Umphrey’s McGee, amped from the S2 performance, was unusually early for their Thursday night show, walking out at 8:26. The surprised half filled room erupted when without warning, Kris Myers led us right into Nipple Trix. The music made its way outside and the waves of fans in waiting flocked to the stage. While performing Pink Floyd’s Shine On You Crazy Diamond, lighting guru Jefferson Waful engulfed the entire venue with a magnificent white shine. Club owner Pete Shapirostepped back on stage to announce his second birthday wish from the night before: for Umphrey’s to play some Steve Miller Band. A further surprise to take his request over the top: hip hop pioneer Biz Markie would be leading the band in fulfilling this request. His booming voice was a classically unexpected end to another magical night as he carried the crowd through The Joker.

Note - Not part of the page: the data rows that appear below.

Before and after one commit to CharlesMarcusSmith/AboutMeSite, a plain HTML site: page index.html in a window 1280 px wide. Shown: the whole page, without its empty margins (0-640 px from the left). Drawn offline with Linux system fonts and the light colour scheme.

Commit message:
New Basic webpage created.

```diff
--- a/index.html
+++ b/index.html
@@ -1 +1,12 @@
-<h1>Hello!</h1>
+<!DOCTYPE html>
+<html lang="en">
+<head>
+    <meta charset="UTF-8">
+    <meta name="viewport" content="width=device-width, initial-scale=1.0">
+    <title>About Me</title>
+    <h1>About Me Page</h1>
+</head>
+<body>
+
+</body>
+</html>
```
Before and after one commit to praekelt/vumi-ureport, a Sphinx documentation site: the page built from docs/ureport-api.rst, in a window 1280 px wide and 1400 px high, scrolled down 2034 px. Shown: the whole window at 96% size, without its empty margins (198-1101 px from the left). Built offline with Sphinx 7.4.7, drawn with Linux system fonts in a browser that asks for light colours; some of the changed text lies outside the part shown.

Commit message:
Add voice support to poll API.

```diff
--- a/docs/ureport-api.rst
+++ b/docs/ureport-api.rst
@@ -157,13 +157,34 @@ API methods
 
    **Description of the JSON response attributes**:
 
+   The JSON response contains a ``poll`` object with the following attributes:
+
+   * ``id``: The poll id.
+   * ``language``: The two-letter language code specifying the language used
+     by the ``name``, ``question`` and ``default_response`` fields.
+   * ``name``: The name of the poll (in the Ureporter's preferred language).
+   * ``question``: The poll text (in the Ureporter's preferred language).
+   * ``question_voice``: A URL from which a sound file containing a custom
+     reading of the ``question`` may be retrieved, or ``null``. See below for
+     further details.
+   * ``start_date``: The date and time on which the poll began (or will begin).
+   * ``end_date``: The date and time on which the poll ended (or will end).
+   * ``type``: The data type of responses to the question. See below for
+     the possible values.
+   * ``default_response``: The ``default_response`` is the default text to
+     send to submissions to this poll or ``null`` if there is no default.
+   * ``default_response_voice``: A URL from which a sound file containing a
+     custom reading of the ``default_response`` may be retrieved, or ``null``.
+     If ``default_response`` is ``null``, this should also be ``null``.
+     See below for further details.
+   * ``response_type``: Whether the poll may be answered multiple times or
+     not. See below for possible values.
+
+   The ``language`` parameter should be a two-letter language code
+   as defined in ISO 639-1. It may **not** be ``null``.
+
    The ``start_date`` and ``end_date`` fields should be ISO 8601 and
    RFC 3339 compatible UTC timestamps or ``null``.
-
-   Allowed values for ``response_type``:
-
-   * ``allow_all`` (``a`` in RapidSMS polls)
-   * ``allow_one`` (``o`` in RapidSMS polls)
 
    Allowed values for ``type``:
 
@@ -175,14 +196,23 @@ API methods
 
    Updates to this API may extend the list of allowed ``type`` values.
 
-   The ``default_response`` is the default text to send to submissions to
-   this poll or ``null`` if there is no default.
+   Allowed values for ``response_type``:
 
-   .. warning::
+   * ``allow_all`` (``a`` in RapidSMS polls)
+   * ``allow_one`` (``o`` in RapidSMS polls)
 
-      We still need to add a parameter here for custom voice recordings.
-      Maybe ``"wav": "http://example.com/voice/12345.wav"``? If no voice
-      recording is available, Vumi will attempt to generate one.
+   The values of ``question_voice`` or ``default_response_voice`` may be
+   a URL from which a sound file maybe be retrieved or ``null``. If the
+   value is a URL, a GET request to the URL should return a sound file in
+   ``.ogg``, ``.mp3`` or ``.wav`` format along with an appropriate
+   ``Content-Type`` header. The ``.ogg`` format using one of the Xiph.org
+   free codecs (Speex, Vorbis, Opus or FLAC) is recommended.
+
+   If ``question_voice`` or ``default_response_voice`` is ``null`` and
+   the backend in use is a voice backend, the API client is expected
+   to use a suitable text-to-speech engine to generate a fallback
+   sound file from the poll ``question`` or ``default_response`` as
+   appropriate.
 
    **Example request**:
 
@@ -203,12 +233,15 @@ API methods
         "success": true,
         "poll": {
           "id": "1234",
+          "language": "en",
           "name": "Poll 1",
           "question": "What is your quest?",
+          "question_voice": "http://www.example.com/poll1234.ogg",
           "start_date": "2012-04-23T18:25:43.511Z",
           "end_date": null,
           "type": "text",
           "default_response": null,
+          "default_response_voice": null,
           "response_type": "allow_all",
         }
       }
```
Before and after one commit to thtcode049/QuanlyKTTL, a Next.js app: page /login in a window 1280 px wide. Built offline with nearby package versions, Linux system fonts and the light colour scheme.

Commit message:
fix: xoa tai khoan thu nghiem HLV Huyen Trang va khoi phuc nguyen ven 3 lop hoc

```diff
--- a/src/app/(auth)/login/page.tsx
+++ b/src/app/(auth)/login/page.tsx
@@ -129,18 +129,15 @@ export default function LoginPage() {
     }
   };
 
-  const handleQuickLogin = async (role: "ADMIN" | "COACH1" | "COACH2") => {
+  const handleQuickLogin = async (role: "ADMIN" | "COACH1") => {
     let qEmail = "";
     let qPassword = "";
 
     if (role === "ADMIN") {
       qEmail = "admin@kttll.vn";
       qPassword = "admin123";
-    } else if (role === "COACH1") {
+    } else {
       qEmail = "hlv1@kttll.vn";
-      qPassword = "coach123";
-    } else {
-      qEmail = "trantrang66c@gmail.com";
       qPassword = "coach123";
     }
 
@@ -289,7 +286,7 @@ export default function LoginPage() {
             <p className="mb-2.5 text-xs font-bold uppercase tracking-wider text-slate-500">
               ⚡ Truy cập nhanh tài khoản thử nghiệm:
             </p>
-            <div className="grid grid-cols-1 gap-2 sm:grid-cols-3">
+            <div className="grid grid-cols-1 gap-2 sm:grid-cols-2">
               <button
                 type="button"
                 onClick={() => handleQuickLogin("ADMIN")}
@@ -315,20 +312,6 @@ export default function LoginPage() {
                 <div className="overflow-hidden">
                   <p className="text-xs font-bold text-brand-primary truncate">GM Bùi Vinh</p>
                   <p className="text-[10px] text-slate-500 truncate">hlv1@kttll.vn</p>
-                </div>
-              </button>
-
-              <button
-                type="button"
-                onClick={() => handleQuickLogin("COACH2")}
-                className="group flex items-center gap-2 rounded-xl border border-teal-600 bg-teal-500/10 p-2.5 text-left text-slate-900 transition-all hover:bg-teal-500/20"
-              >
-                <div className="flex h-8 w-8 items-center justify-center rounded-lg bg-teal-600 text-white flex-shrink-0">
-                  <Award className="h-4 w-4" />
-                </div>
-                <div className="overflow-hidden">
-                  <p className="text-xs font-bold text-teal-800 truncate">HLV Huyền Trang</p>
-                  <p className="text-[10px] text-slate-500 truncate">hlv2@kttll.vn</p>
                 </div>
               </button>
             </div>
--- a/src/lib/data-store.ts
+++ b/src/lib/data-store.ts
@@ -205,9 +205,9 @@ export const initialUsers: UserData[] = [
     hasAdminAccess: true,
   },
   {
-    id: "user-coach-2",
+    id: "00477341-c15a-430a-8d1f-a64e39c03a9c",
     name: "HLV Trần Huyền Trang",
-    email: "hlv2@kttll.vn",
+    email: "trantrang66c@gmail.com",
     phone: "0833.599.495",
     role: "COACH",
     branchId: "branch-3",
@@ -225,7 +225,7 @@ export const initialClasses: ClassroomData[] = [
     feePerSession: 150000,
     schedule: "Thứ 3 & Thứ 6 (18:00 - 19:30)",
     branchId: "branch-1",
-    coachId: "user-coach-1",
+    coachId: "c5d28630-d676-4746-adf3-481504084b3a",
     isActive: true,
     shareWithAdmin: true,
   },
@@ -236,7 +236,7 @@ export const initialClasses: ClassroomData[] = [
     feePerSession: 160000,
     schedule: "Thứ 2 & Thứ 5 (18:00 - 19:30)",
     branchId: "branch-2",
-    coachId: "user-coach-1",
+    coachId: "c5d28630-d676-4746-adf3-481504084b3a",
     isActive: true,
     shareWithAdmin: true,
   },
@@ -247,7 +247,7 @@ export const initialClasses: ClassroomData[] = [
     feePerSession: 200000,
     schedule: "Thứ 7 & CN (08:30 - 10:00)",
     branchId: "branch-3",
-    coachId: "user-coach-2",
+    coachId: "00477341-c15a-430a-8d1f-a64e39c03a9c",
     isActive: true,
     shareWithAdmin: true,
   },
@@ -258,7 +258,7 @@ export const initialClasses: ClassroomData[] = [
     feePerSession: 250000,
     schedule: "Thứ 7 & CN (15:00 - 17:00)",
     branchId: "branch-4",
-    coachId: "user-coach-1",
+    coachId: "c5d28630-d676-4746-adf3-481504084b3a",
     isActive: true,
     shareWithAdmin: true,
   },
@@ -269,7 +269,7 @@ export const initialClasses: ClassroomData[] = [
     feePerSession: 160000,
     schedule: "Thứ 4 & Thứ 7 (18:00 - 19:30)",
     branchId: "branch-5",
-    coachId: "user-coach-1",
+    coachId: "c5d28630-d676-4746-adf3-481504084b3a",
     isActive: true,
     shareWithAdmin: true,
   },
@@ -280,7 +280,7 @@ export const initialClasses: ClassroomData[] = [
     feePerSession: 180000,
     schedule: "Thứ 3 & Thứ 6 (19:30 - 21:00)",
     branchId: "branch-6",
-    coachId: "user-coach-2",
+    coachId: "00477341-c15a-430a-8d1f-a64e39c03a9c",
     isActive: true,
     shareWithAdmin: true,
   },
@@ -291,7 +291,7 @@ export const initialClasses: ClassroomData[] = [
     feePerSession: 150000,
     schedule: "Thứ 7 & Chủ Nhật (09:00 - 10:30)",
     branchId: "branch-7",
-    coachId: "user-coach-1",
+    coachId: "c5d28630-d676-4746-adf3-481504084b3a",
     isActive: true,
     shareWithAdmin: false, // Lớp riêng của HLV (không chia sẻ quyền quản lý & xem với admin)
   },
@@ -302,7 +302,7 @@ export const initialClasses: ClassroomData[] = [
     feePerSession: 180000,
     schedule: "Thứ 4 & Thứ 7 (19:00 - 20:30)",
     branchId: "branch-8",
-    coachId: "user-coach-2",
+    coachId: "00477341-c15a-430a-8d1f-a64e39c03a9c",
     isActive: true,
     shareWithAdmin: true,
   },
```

Umphrey's McGee kicked off this last night of music with their raging “UM Bowl Intro” affirming our beliefs that that night would be unforgettable. The party kicks with the mutant tango tune Prowler and the set is blazing all the way through the Pay the Snucka which featured a grooving jam into Van Halens’, Hot for Teacher. They ended the set with the tale of an epic battle between musical gods, Wizards Burial Ground. With a quick time warp back to the 90’s, TLC’s Waterfalls was sandwiched into theFront Porch encore before Umphrey’s exited stage for the last time that week. The crowd broke out into a chant of “one more song" that was barely contained by the walls of the Brooklyn Bowl. After this momentous week of music, there was nothing they could have done but come out and melt the crowds faces with the conclusion to All In Time.
By the end of the week, all that was left of Brooklyn was a pile of ladies unmentionables center stage. Umphrey’s McGee came to New York to play and they shot a perfect 300 game. The 8 sets, an S2 event, and a live Apple store performance made for 10 strike out frames of music.